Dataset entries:
● ● ● ● ●
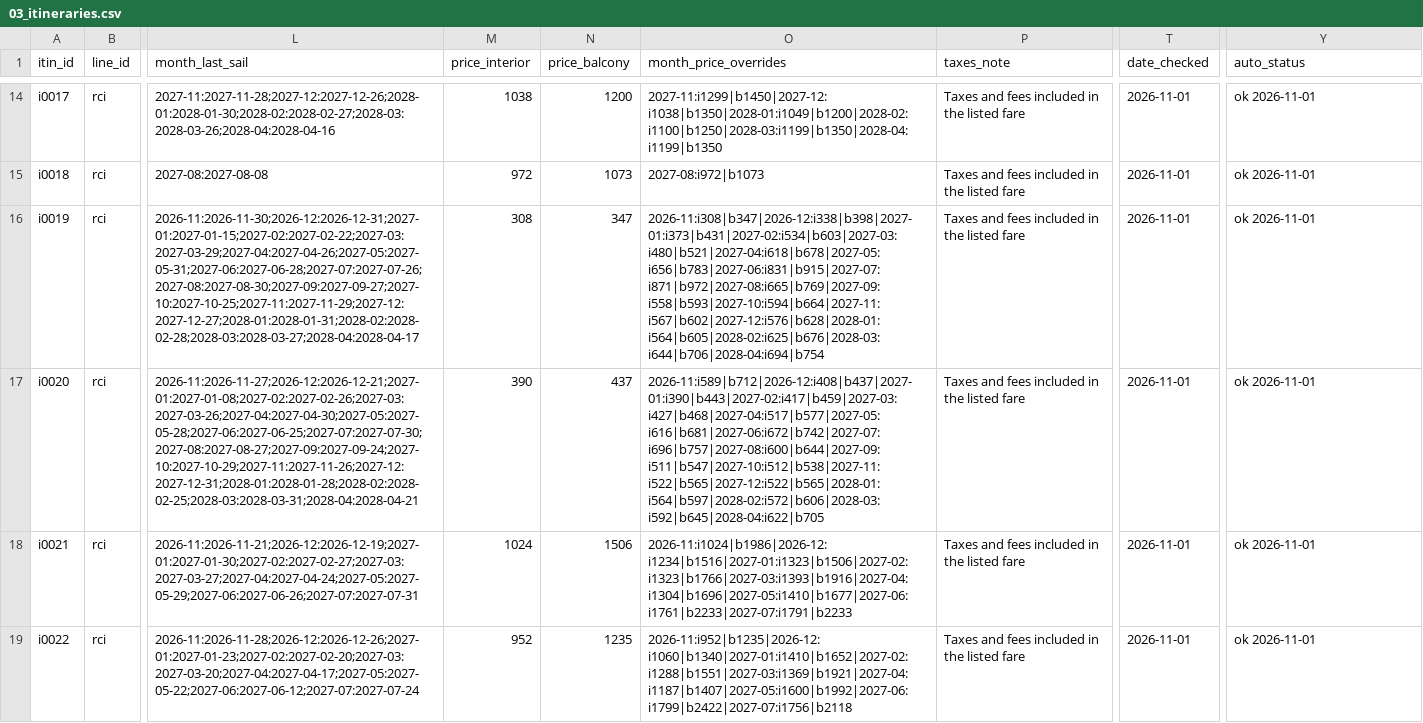
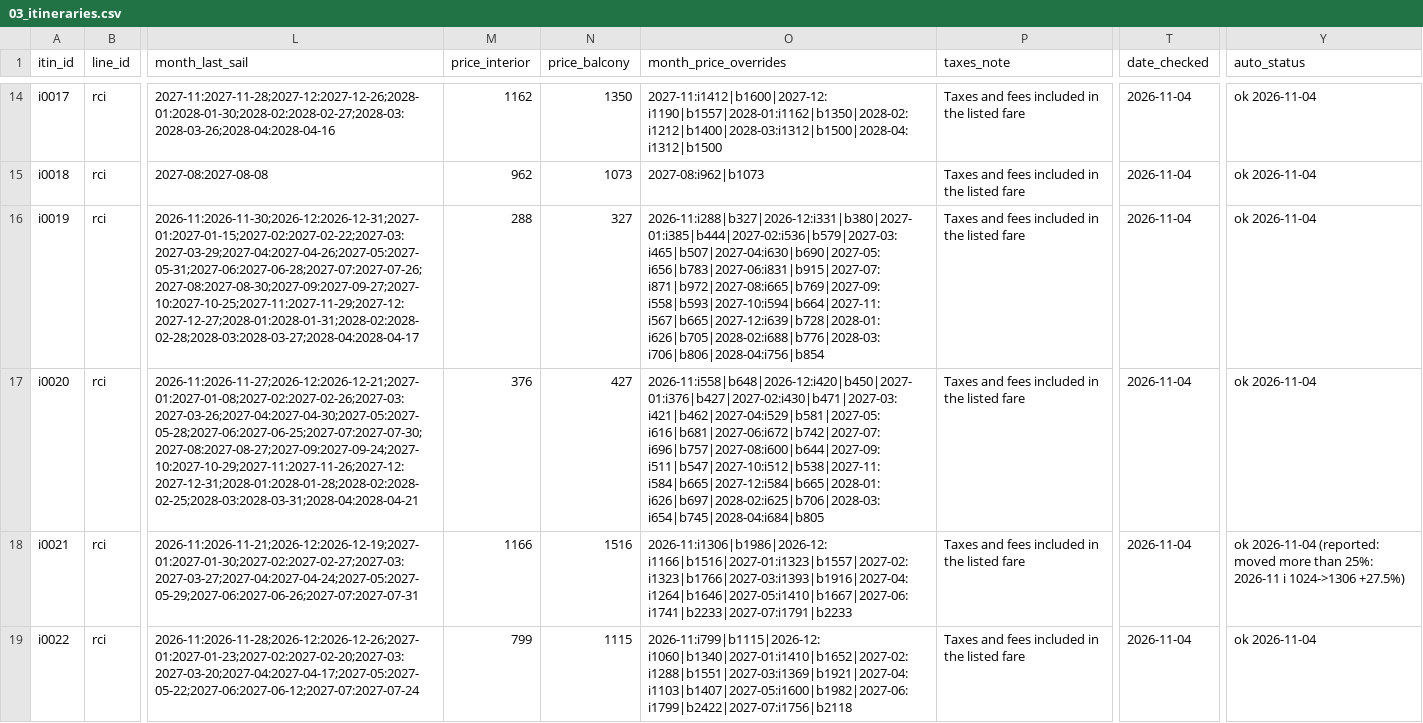
Before and after one commit to lpant29-cmyk/cruiselineadvisors, a CSV file: lp-system/data/03_itineraries.csv, drawn as a sheet; only a part is shown, gaps mark what is left out; the diff covers the shown part only; the diff names each change by its address in the sheet, - before the commit and + after, or states it on an @@ line.

```diff
--- a/lp-system/data/03_itineraries.csv
+++ b/lp-system/data/03_itineraries.csv
-M14 (price_interior): 1038
+M14 (price_interior): 1162
-N14 (price_balcony): 1200
+N14 (price_balcony): 1350
-O14 (month_price_overrides): 2027-11:i1299|b1450|2027-12:i1038|b1350|2028-01:i1049|b1200|2028-02:i1100|b1250|2028-03:i1199|b1350|2028-04:i1199|b1350
+O14 (month_price_overrides): 2027-11:i1412|b1600|2027-12:i1190|b1557|2028-01:i1162|b1350|2028-02:i1212|b1400|2028-03:i1312|b1500|2028-04:i1312|b1500
-T14:T19 (date_checked): 2026-11-01
+T14:T19 (date_checked): 2026-11-04
-Y14:Y17 (auto_status): ok 2026-11-01
+Y14:Y17 (auto_status): ok 2026-11-04
-M15 (price_interior): 972
+M15 (price_interior): 962
-O15 (month_price_overrides): 2027-08:i972|b1073
+O15 (month_price_overrides): 2027-08:i962|b1073
-M16 (price_interior): 308
+M16 (price_interior): 288
-N16 (price_balcony): 347
+N16 (price_balcony): 327
-O16 (month_price_overrides): 2026-11:i308|b347|2026-12:i338|b398|2027-01:i373|b431|2027-02:i534|b603|2027-03:i480|b521|2027-04:i618|b678|2027-05:i656|b783|2027-06:i831|b915|2027-07:i871|b972|2027-08:i665|b769|2027-09:i558|b593|2027-10:i594|b664|2027-11:i567|b602|2027-12:i576|b628|2028-01:i564|b605|2028-02:i625|b676|2028-03:i644|b706|2028-04:i694|b754
+O16 (month_price_overrides): 2026-11:i288|b327|2026-12:i331|b380|2027-01:i385|b444|2027-02:i536|b579|2027-03:i465|b507|2027-04:i630|b690|2027-05:i656|b783|2027-06:i831|b915|2027-07:i871|b972|2027-08:i665|b769|2027-09:i558|b593|2027-10:i594|b664|2027-11:i567|b665|2027-12:i639|b728|2028-01:i626|b705|2028-02:i688|b776|2028-03:i706|b806|2028-04:i756|b854
-M17 (price_interior): 390
+M17 (price_interior): 376
-N17 (price_balcony): 437
+N17 (price_balcony): 427
-O17 (month_price_overrides): 2026-11:i589|b712|2026-12:i408|b437|2027-01:i390|b443|2027-02:i417|b459|2027-03:i427|b468|2027-04:i517|b577|2027-05:i616|b681|2027-06:i672|b742|2027-07:i696|b757|2027-08:i600|b644|2027-09:i511|b547|2027-10:i512|b538|2027-11:i522|b565|2027-12:i522|b565|2028-01:i564|b597|2028-02:i572|b606|2028-03:i592|b645|2028-04:i622|b705
+O17 (month_price_overrides): 2026-11:i558|b648|2026-12:i420|b450|2027-01:i376|b427|2027-02:i430|b471|2027-03:i421|b462|2027-04:i529|b581|2027-05:i616|b681|2027-06:i672|b742|2027-07:i696|b757|2027-08:i600|b644|2027-09:i511|b547|2027-10:i512|b538|2027-11:i584|b665|2027-12:i584|b665|2028-01:i626|b697|2028-02:i625|b706|2028-03:i654|b745|2028-04:i684|b805
-M18 (price_interior): 1024
+M18 (price_interior): 1166
-N18 (price_balcony): 1506
+N18 (price_balcony): 1516
-O18 (month_price_overrides): 2026-11:i1024|b1986|2026-12:i1234|b1516|2027-01:i1323|b1506|2027-02:i1323|b1766|2027-03:i1393|b1916|2027-04:i1304|b1696|2027-05:i1410|b1677|2027-06:i1761|b2233|2027-07:i1791|b2233
+O18 (month_price_overrides): 2026-11:i1306|b1986|2026-12:i1166|b1516|2027-01:i1323|b1557|2027-02:i1323|b1766|2027-03:i1393|b1916|2027-04:i1264|b1646|2027-05:i1410|b1667|2027-06:i1741|b2233|2027-07:i1791|b2233
-Y18 (auto_status): ok 2026-11-01
+Y18 (auto_status): ok 2026-11-04 (reported: moved more than 25%: 2026-11 i 1024->1306 +27.5%)
-M19 (price_interior): 952
+M19 (price_interior): 799
-N19 (price_balcony): 1235
+N19 (price_balcony): 1115
-O19 (month_price_overrides): 2026-11:i952|b1235|2026-12:i1060|b1340|2027-01:i1410|b1652|2027-02:i1288|b1551|2027-03:i1369|b1921|2027-04:i1187|b1407|2027-05:i1600|b1992|2027-06:i1799|b2422|2027-07:i1756|b2118
+O19 (month_price_overrides): 2026-11:i799|b1115|2026-12:i1060|b1340|2027-01:i1410|b1652|2027-02:i1288|b1551|2027-03:i1369|b1921|2027-04:i1103|b1407|2027-05:i1600|b1982|2027-06:i1799|b2422|2027-07:i1756|b2118
-Y19 (auto_status): ok 2026-11-01
+Y19 (auto_status): ok 2026-11-04
```
Also changed, not shown: 117 edited cells elsewhere in this file, 33 other files.
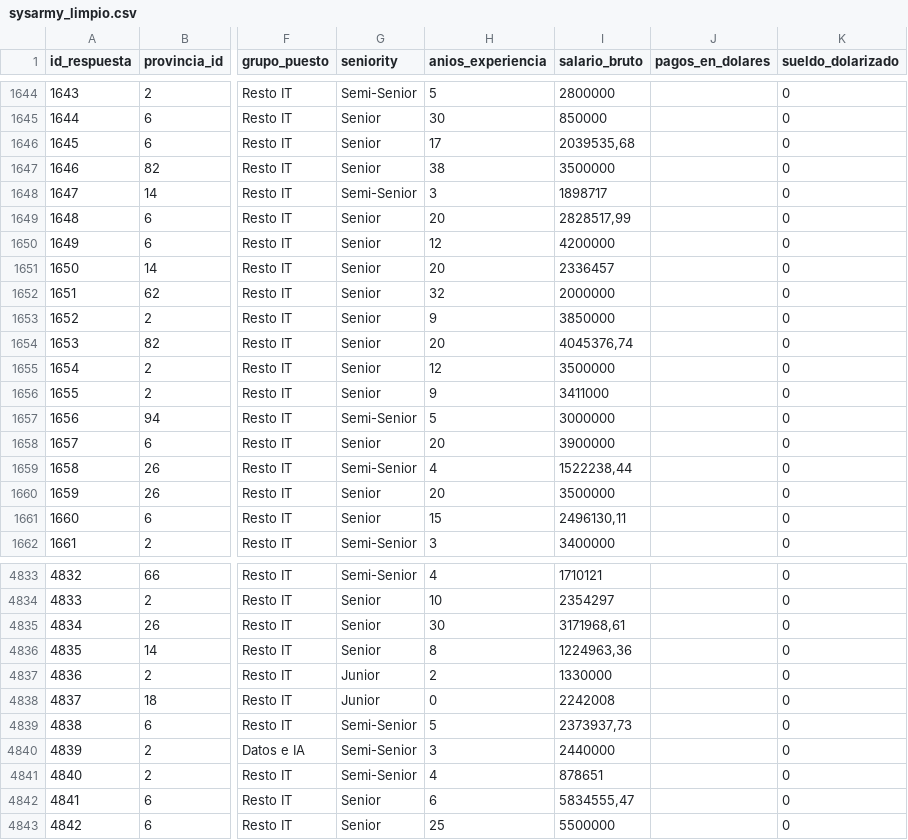
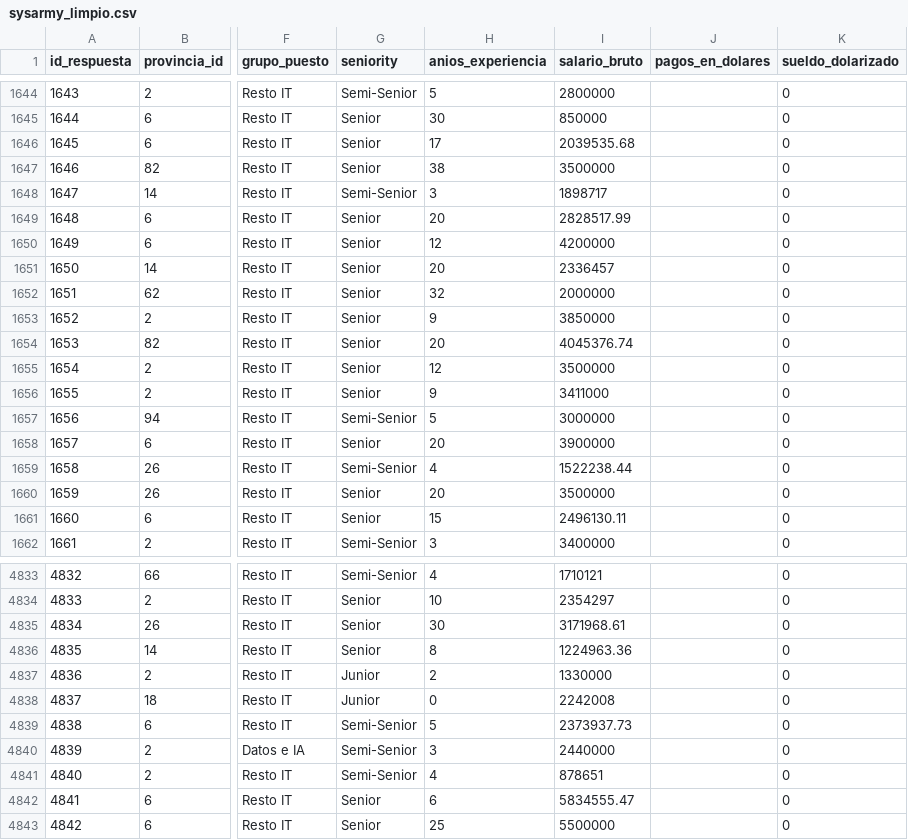
Before and after one commit to jordanaescalona/Equipo3-PP1-Economia-del-Conocimiento-2C-2026, a CSV file: data/processed/sysarmy_limpio.csv, drawn as a sheet; only a part is shown, gaps mark what is left out; the diff covers the shown part only; the diff names each change by its address in the sheet, - before the commit and + after, or states it on an @@ line.

Commit message:
fix: Sysarmy rehecho, coma decimal corregida
conteo 4724 y mediana 3.360.025.

```diff
--- a/data/processed/sysarmy_limpio.csv
+++ b/data/processed/sysarmy_limpio.csv
-I1646 (salario_bruto): 2039535,68
+I1646 (salario_bruto): 2039535.68
-I1649 (salario_bruto): 2828517,99
+I1649 (salario_bruto): 2828517.99
-I1654 (salario_bruto): 4045376,74
+I1654 (salario_bruto): 4045376.74
-I1659 (salario_bruto): 1522238,44
+I1659 (salario_bruto): 1522238.44
-I1661 (salario_bruto): 2496130,11
+I1661 (salario_bruto): 2496130.11
-I4835 (salario_bruto): 3171968,61
+I4835 (salario_bruto): 3171968.61
-I4836 (salario_bruto): 1224963,36
+I4836 (salario_bruto): 1224963.36
-I4839 (salario_bruto): 2373937,73
+I4839 (salario_bruto): 2373937.73
-I4842 (salario_bruto): 5834555,47
+I4842 (salario_bruto): 5834555.47
```
Also changed, not shown: 118 edited cells elsewhere in this file, 1 other file.
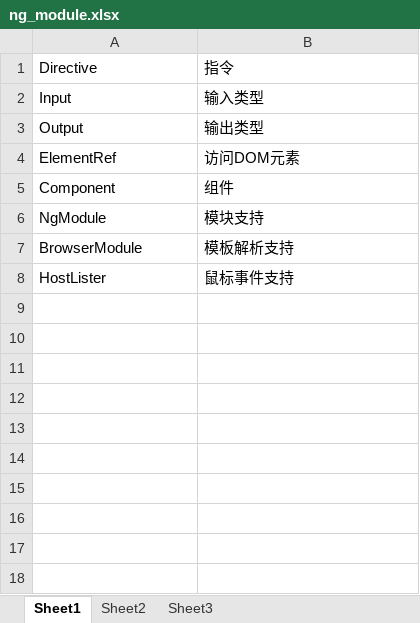
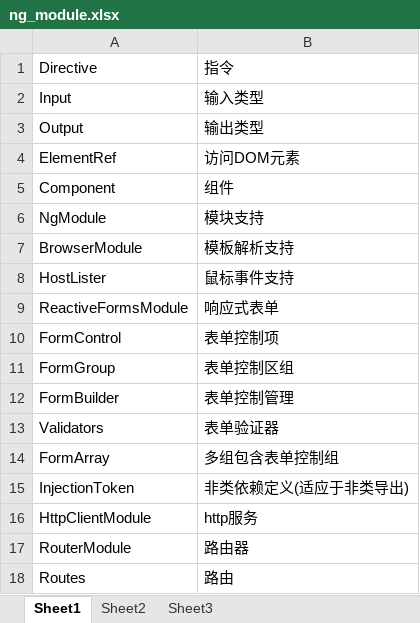
Before and after one commit to bellmit/Front_Web, an Excel workbook: Web/YTTX/ng_module.xlsx, sheet Sheet1, drawn as a sheet; values as stored, in another font and other column widths than the file's, no borders; the diff names each change by its address in the sheet, - before the commit and + after, or states it on an @@ line.

Commit message:
更新路由模块

```diff
--- a/Web/YTTX/ng_module.xlsx (sheet Sheet1)
+++ b/Web/YTTX/ng_module.xlsx (sheet Sheet1)
+row 9: ReactiveFormsModule | 响应式表单
+row 10: FormControl | 表单控制项
+row 11: FormGroup | 表单控制区组
+row 12: FormBuilder | 表单控制管理
+row 13: Validators | 表单验证器
+row 14: FormArray | 多组包含表单控制组
+row 15: InjectionToken | 非类依赖定义(适应于非类导出)
+row 16: HttpClientModule | http服务
+row 17: RouterModule | 路由器
+row 18: Routes | 路由
```
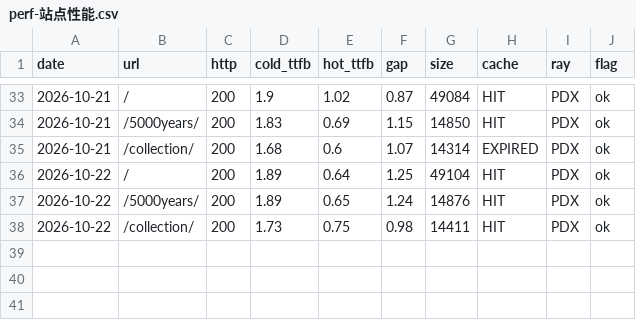
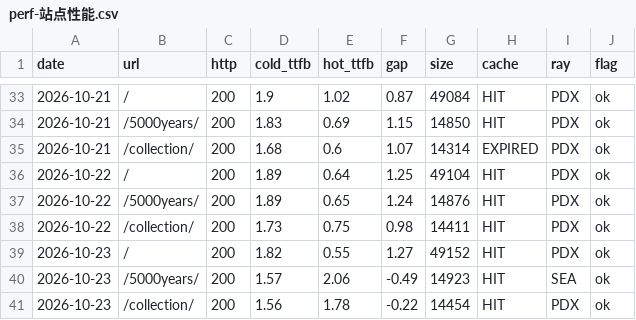
Before and after one commit to GeekBilly/theseventhrealm, a CSV file: 11-运营/data/perf-站点性能.csv, drawn as a sheet; only a part is shown, gaps mark what is left out.

```diff
--- a/11-运营/data/perf-站点性能.csv
+++ b/11-运营/data/perf-站点性能.csv
@@ -38 +38,4 @@ date,url,http,cold_ttfb,hot_ttfb,gap,size,cache,ray,flag
 2026-10-22,/collection/,200,1.73,0.75,0.98,14411,HIT,PDX,ok
+2026-10-23,/,200,1.82,0.55,1.27,49152,HIT,PDX,ok
+2026-10-23,/5000years/,200,1.57,2.06,-0.49,14923,HIT,SEA,ok
+2026-10-23,/collection/,200,1.56,1.78,-0.22,14454,HIT,PDX,ok
```
Also changed, not shown: 04-市场/03-推广获客/数据回收/站点分析/站点数据.csv, 11-运营/data/credits-budget.csv, 12 other files.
● ● ● ● ●
_What this task involves_. Whenever a line in the records contains the word "address", copy that line.

_Solution for this task_.
Before and after one commit to lpant29-cmyk/cruiselineadvisors, a CSV file: lp-system/data/03_itineraries.csv, drawn as a sheet; only a part is shown, gaps mark what is left out; the diff covers the shown part only; the diff names each change by its address in the sheet, - before the commit and + after, or states it on an @@ line.
Before and after one commit to jordanaescalona/Equipo3-PP1-Economia-del-Conocimiento-2C-2026, a CSV file: data/processed/sysarmy_limpio.csv, drawn as a sheet; only a part is shown, gaps mark what is left out; the diff covers the shown part only; the diff names each change by its address in the sheet, - before the commit and + after, or states it on an @@ line.
Before and after one commit to bellmit/Front_Web, an Excel workbook: Web/YTTX/ng_module.xlsx, sheet Sheet1, drawn as a sheet; values as stored, in another font and other column widths than the file's, no borders; the diff names each change by its address in the sheet, - before the commit and + after, or states it on an @@ line.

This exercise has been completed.